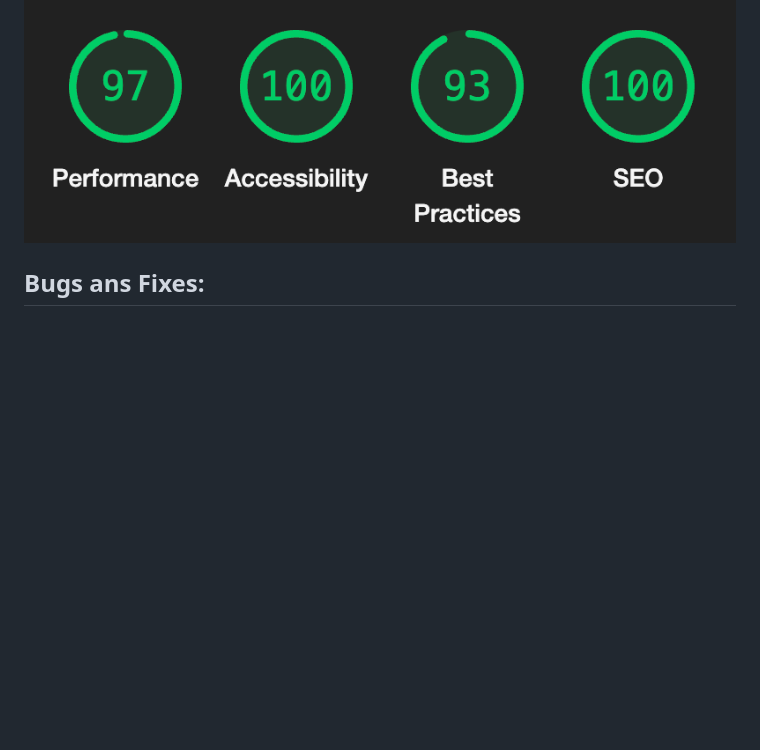
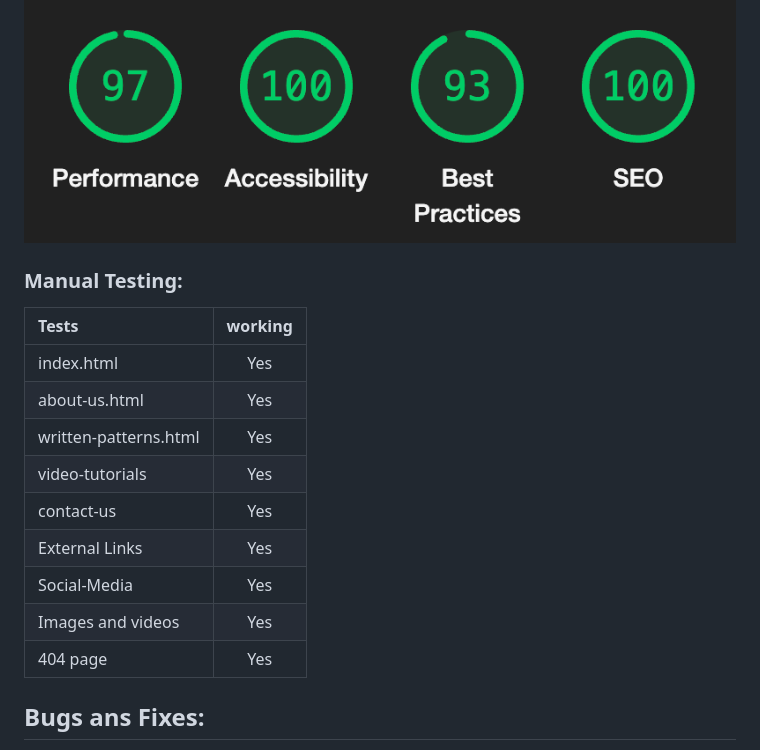
Before and after one commit to raheelaahmed/crochet-guide, a Markdown page: README.md, the part around one of its changes. Drawn GitHub-style; blank space fills up the shorter version.

Commit message:
add table for manual testing

```diff
--- a/README.md
+++ b/README.md
@@ -188,6 +199,27 @@ I used Lighthouse in the DevTools to check accessibility. Here are the results:
 
 
 
+
+### Manual Testing:
+
+
+| Tests     | working   |
+| :---      |    :----: |
+| index.html   | Yes      |
+| about-us.html | Yes       |
+|  written-patterns.html|Yes |
+| video-tutorials |  Yes|
+| contact-us |Yes|
+| External Links|  Yes|
+| Social-Media |  Yes|
+| Images and videos |Yes|
+| 404 page |  Yes|
+
+
+
+
+
+
 ## Bugs ans Fixes:
 
 I was having problem with responsiveness of my webdesign and i solved my problem using "html Media Quries".
```
Also changed, not shown: other parts of README.md (+11 -0 lines).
○ ○ ○ ○ ○
*PROBLEM TO SOLVE:* Your reply should hold every line from the data that contains "Media", copied in full.

*YOUR RESPONSE:*
+| Social-Media |  Yes|
 I was having problem with responsiveness of my webdesign and i solved my problem using "html Media Quries".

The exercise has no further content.